> [EXTRACTED INFORMATION]:
|---|

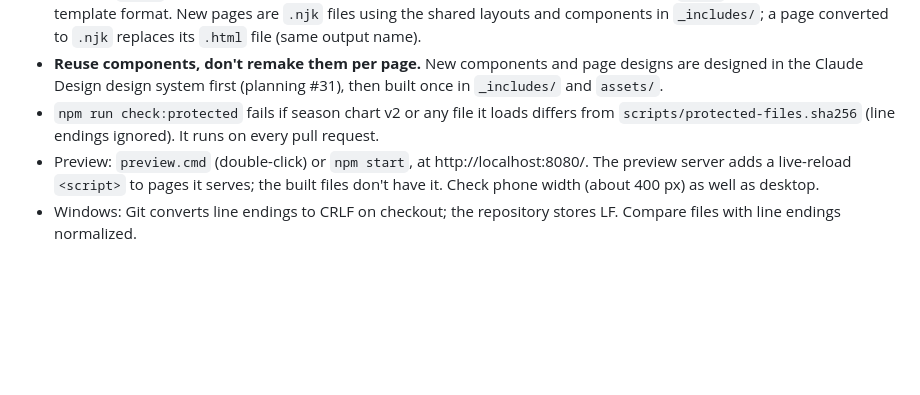
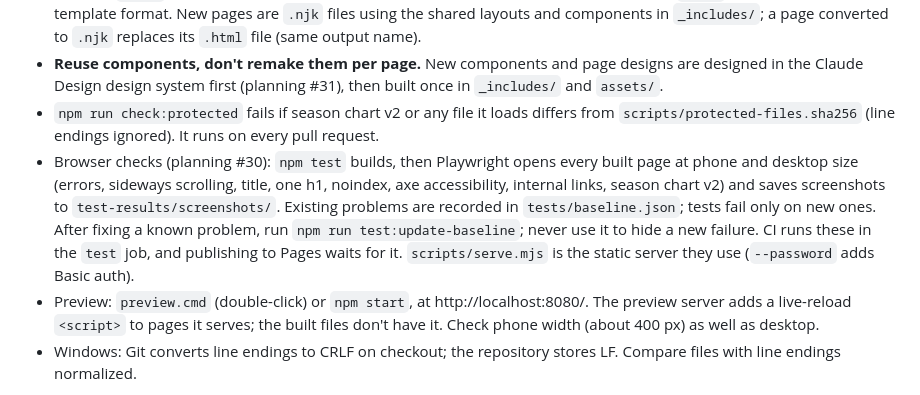
Before and after one commit to RedditMuch/yourtimeshareguide, a Markdown page: CLAUDE.md, the part around the change. Rendered like a GitHub page; blank space fills up the shorter version.

```diff
--- a/CLAUDE.md
+++ b/CLAUDE.md
@@ -40,5 +40,6 @@ This repository is the public source of **yourtimeshareguide.com**. Every merge
 - **Existing `.html` files are copied byte-for-byte, never run through a template engine.** `.html` is deliberately not a template format. New pages are `.njk` files using the shared layouts and components in `_includes/`; a page converted to `.njk` replaces its `.html` file (same output name).
 - **Reuse components, don't remake them per page.** New components and page designs are designed in the Claude Design design system first (planning #31), then built once in `_includes/` and `assets/`.
 - `npm run check:protected` fails if season chart v2 or any file it loads differs from `scripts/protected-files.sha256` (line endings ignored). It runs on every pull request.
+- Browser checks (planning #30): `npm test` builds, then Playwright opens every built page at phone and desktop size (errors, sideways scrolling, title, one h1, noindex, axe accessibility, internal links, season chart v2) and saves screenshots to `test-results/screenshots/`. Existing problems are recorded in `tests/baseline.json`; tests fail only on new ones. After fixing a known problem, run `npm run test:update-baseline`; never use it to hide a new failure. CI runs these in the `test` job, and publishing to Pages waits for it. `scripts/serve.mjs` is the static server they use (`--password` adds Basic auth).
 - Preview: `preview.cmd` (double-click) or `npm start`, at http://localhost:8080/. The preview server adds a live-reload `<script>` to pages it serves; the built files don't have it. Check phone width (about 400 px) as well as desktop.
 - Windows: Git converts line endings to CRLF on checkout; the repository stores LF. Compare files with line endings normalized.
```
Also changed, not shown: README.md (+19 -0 lines).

|---|

> [WHAT IS EXPECTED]: Your copy must match the records above word for word and contain no pictures.

> [ANSWER SPACE]:
Before and after one commit to RedditMuch/yourtimeshareguide, a Markdown page: CLAUDE.md, the part around the change. Rendered like a GitHub page; blank space fills up the shorter version.

```diff
--- a/CLAUDE.md
+++ b/CLAUDE.md
@@ -40,5 +40,6 @@ This repository is the public source of **yourtimeshareguide.com**. Every merge
 - **Existing `.html` files are copied byte-for-byte, never run through a template engine.** `.html` is deliberately not a template format. New pages are `.njk` files using the shared layouts and components in `_includes/`; a page converted to `.njk` replaces its `.html` file (same output name).
 - **Reuse components, don't remake them per page.** New components and page designs are designed in the Claude Design design system first (planning #31), then built once in `_includes/` and `assets/`.
 - `npm run check:protected` fails if season chart v2 or any file it loads differs from `scripts/protected-files.sha256` (line endings ignored). It runs on every pull request.
+- Browser checks (planning #30): `npm test` builds, then Playwright opens every built page at phone and desktop size (errors, sideways scrolling, title, one h1, noindex, axe accessibility, internal links, season chart v2) and saves screenshots to `test-results/screenshots/`. Existing problems are recorded in `tests/baseline.json`; tests fail only on new ones. After fixing a known problem, run `npm run test:update-baseline`; never use it to hide a new failure. CI runs these in the `test` job, and publishing to Pages waits for it. `scripts/serve.mjs` is the static server they use (`--password` adds Basic auth).
 - Preview: `preview.cmd` (double-click) or `npm start`, at http://localhost:8080/. The preview server adds a live-reload `<script>` to pages it serves; the built files don't have it. Check phone width (about 400 px) as well as desktop.
 - Windows: Git converts line endings to CRLF on checkout; the repository stores LF. Compare files with line endings normalized.
```
Also changed, not shown: README.md (+19 -0 lines).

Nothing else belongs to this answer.